Ah, .. the charity conundrum. A newspaper here in Toronto has made it a major issue in the last few years to investigate charities and how they are spending their money and what they are actually doing. Some of the stuff is shocking and some major charities got taken to task. I had a similar conundrum when I found out that Toronto's Hospital for Sick Children charitable foundation paid its fundraising director more than the CEO of the hospital and in fact paid him $2.7M in a golden parachute when he left. I love SickKids's an awesome place and they do amazing research and great work there. I have a monthly donation going to them. I was torn as I really disagree with them paying the foundation executives this much money. I mean, really??? $2.7M of donated money?? Steve was furious and basically investigated all of his charities and narrowed it to 2 that he still supports (The Food Bank is very efficient - they get alot of my husband's money!). I still support SickKids though. For me, I had to spend some time looking at what they do overall and whether their overall impact outweighs the bad. I still think they pay the foundation executives too much (400K for the director now) but they do direct ALOT of money to their research. In the end, it was my gut that said I couldn't stop.

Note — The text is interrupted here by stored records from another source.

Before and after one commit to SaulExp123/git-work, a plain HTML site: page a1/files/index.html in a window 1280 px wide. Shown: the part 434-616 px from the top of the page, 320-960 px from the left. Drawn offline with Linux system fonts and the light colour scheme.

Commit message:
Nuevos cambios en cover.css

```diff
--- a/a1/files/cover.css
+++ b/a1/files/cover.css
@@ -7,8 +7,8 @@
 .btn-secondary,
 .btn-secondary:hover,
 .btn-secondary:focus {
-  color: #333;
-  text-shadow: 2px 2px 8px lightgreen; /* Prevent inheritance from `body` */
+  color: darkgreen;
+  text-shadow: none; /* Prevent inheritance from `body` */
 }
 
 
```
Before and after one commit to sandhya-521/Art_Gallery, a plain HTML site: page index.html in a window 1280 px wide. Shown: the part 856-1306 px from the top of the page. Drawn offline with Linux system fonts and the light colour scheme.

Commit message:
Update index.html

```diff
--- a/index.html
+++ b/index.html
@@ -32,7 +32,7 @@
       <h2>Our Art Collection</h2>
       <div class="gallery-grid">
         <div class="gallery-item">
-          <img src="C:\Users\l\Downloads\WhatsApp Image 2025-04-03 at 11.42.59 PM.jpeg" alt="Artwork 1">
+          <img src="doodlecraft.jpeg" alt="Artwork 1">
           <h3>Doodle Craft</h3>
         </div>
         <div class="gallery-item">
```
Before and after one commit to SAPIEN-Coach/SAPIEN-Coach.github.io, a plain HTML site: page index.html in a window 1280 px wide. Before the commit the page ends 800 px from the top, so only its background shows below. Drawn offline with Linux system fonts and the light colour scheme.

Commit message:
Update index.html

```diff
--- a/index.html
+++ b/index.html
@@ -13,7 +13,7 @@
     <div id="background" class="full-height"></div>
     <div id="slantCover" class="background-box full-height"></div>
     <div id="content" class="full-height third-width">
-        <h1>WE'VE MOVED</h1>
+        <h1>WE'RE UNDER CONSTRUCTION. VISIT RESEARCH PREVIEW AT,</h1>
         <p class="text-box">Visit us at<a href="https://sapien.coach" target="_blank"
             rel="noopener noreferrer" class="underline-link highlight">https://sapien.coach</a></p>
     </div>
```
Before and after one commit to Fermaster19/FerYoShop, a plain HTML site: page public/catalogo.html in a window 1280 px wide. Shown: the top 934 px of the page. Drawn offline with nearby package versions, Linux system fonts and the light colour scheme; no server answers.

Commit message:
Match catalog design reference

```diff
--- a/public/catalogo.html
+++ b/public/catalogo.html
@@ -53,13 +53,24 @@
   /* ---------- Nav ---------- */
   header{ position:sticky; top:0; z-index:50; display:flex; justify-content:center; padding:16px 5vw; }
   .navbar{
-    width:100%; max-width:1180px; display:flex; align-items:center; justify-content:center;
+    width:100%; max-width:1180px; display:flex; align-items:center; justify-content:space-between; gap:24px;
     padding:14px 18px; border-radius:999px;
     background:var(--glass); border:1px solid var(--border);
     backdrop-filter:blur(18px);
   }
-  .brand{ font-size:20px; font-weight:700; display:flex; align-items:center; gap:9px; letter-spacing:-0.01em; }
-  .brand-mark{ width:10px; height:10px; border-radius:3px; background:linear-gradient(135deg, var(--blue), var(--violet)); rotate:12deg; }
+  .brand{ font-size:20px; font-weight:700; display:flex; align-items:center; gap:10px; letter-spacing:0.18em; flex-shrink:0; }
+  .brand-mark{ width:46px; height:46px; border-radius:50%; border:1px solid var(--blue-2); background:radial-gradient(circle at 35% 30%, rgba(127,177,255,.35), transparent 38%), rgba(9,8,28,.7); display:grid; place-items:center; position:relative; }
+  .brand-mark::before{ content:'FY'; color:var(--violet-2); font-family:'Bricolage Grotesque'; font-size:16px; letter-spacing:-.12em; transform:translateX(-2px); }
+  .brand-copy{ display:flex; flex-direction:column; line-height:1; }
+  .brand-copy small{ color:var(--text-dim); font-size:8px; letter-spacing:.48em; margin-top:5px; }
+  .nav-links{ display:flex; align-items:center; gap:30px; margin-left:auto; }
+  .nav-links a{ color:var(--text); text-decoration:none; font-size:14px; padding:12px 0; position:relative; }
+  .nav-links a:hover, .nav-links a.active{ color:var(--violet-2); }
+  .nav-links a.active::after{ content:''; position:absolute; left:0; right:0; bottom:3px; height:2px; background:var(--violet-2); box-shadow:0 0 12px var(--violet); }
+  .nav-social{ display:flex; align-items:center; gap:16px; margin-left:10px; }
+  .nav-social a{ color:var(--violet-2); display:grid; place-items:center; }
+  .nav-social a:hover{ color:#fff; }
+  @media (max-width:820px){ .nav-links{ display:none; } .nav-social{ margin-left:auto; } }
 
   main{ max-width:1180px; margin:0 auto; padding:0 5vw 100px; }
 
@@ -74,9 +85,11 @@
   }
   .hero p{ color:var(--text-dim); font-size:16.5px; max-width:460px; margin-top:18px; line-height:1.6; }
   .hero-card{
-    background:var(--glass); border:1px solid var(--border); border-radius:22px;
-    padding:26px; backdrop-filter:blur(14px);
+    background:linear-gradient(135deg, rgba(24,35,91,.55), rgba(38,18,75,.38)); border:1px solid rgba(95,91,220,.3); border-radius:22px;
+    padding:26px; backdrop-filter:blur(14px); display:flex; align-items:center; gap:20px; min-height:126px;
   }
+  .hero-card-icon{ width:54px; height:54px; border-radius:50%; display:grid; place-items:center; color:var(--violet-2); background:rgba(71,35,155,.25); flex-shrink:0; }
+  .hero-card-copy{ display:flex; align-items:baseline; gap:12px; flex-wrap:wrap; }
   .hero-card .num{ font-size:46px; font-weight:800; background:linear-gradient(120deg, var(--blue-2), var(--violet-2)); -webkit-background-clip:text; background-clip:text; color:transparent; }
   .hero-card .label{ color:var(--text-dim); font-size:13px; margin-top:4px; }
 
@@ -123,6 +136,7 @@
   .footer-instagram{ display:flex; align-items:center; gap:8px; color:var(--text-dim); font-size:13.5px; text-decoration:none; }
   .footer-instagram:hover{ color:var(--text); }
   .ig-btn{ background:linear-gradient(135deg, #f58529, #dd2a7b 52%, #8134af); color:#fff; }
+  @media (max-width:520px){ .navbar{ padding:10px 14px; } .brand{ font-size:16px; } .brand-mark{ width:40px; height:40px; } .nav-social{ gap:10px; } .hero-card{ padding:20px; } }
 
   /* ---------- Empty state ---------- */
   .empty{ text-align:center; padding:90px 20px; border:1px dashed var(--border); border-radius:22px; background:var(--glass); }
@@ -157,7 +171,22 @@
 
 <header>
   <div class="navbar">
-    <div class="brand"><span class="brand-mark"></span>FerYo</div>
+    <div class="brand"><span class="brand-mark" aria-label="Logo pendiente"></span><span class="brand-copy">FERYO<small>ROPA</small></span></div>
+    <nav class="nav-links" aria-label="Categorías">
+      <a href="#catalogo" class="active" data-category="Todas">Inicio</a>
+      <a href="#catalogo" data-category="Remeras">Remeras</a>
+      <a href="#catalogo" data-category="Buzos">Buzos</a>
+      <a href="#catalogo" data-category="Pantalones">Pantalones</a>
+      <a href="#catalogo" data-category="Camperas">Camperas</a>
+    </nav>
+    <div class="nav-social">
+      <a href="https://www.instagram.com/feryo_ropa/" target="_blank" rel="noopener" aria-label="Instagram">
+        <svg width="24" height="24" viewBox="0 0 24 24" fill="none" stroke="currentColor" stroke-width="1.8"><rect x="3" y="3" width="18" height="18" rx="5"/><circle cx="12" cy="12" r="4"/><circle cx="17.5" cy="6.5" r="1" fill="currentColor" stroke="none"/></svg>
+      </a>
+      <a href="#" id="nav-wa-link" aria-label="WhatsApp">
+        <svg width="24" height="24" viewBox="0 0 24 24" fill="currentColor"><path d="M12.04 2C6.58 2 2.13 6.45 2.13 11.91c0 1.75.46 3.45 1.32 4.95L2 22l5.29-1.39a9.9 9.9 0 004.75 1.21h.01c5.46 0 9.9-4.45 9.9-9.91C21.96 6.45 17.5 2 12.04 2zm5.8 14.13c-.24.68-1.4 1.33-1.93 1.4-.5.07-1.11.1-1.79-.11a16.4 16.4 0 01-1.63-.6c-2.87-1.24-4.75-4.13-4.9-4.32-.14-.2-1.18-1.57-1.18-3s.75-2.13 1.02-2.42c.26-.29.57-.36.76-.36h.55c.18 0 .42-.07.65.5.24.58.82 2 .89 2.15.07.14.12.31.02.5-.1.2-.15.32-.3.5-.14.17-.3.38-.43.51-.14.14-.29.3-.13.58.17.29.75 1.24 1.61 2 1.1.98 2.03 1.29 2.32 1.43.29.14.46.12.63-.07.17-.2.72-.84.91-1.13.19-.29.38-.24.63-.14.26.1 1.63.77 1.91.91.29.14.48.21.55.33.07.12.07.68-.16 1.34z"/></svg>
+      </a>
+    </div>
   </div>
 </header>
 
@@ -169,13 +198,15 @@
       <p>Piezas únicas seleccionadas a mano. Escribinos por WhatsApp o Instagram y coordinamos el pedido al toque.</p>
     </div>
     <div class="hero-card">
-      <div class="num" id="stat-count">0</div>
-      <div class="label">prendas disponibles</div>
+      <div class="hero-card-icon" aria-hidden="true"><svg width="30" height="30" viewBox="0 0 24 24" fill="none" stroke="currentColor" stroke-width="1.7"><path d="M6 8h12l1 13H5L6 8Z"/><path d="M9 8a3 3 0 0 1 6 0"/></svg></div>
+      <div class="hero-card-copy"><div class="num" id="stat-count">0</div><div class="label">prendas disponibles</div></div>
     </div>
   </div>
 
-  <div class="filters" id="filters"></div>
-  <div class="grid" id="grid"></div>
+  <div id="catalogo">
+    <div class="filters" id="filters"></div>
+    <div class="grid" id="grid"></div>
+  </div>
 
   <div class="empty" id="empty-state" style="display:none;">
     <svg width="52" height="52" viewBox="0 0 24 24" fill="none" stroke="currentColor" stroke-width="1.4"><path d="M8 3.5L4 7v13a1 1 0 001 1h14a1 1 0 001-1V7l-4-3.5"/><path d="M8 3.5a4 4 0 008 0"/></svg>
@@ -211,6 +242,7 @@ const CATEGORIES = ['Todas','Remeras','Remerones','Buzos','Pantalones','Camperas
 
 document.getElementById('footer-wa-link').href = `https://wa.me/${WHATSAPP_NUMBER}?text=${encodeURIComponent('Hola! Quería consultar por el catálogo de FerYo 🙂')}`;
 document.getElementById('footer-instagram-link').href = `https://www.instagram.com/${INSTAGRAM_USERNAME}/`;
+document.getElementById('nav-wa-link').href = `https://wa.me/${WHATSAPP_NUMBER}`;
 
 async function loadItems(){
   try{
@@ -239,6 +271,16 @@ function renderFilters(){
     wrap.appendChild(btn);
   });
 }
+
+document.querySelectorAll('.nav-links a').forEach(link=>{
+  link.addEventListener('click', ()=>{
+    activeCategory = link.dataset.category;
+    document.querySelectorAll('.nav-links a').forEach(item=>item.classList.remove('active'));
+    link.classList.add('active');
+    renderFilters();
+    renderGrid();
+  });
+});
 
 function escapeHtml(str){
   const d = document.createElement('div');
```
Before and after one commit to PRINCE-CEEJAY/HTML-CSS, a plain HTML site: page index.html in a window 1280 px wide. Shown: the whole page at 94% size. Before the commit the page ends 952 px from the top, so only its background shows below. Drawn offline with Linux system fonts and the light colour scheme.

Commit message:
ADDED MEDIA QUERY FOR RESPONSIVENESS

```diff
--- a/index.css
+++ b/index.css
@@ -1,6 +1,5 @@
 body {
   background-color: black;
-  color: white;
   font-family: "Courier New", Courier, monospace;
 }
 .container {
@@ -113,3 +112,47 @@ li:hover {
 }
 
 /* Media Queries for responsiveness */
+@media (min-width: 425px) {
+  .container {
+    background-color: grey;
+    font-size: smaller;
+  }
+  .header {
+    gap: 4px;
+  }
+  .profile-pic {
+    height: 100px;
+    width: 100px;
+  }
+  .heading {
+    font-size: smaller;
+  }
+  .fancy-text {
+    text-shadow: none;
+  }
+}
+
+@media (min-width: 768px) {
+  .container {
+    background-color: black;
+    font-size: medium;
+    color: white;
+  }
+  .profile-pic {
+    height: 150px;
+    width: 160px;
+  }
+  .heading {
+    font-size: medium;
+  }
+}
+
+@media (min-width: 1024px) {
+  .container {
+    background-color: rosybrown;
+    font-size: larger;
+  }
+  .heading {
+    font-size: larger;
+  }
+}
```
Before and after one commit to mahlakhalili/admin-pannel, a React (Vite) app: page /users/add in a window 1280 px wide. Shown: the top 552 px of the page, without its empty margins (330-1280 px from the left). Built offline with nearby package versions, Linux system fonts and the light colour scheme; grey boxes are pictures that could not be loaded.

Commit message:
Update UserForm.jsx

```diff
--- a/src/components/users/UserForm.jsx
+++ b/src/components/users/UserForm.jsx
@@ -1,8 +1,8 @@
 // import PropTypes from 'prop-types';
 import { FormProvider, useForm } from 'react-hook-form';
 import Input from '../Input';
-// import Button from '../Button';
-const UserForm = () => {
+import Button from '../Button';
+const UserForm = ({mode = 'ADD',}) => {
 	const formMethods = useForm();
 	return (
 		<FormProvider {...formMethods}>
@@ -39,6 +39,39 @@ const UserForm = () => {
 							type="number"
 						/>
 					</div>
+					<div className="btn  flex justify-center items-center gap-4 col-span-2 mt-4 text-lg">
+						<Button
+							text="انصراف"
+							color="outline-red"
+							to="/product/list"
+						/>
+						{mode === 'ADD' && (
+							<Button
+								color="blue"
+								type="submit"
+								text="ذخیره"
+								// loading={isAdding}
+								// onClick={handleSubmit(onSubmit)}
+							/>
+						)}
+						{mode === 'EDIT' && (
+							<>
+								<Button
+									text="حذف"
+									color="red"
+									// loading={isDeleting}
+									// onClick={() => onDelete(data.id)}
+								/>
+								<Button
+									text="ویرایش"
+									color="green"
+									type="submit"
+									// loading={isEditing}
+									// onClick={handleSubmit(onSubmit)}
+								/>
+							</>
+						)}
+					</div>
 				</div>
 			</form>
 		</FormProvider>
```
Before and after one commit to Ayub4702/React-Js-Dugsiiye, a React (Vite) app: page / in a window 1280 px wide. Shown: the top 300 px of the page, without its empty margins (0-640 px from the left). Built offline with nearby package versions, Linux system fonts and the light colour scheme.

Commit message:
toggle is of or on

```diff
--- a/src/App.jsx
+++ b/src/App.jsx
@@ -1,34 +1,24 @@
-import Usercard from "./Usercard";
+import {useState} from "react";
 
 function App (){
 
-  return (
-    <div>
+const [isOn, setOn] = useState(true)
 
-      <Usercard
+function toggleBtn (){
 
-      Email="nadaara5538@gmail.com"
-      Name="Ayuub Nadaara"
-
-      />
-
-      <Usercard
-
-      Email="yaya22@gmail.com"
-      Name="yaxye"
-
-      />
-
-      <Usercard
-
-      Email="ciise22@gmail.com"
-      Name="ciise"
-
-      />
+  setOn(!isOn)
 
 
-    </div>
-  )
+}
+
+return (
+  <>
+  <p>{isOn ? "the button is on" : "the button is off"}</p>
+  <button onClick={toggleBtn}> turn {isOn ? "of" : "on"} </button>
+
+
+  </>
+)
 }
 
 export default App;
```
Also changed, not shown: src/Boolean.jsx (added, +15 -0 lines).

Maybe you need to take a look at MOD holistically and see if their overall works are enough for you to continue to support them even though you disagree with this.

Good luck with your decision.

bright said...

The kos link seems to say that the price hike is not a done deal, so I don't think that should stop you from walking if you really want to. FWIW, my senator Sherrod Brown has been threatening Congressional action if they go through with it.

On the other hand, if you're trying to make a decision about supporting the charity itself, MOD gets 1 star (out of a possible 4) from Charity Navigator.

Jennifer said...

In the news today - the FDA has said that compounding pharmacies are free to continue making the low cost version!!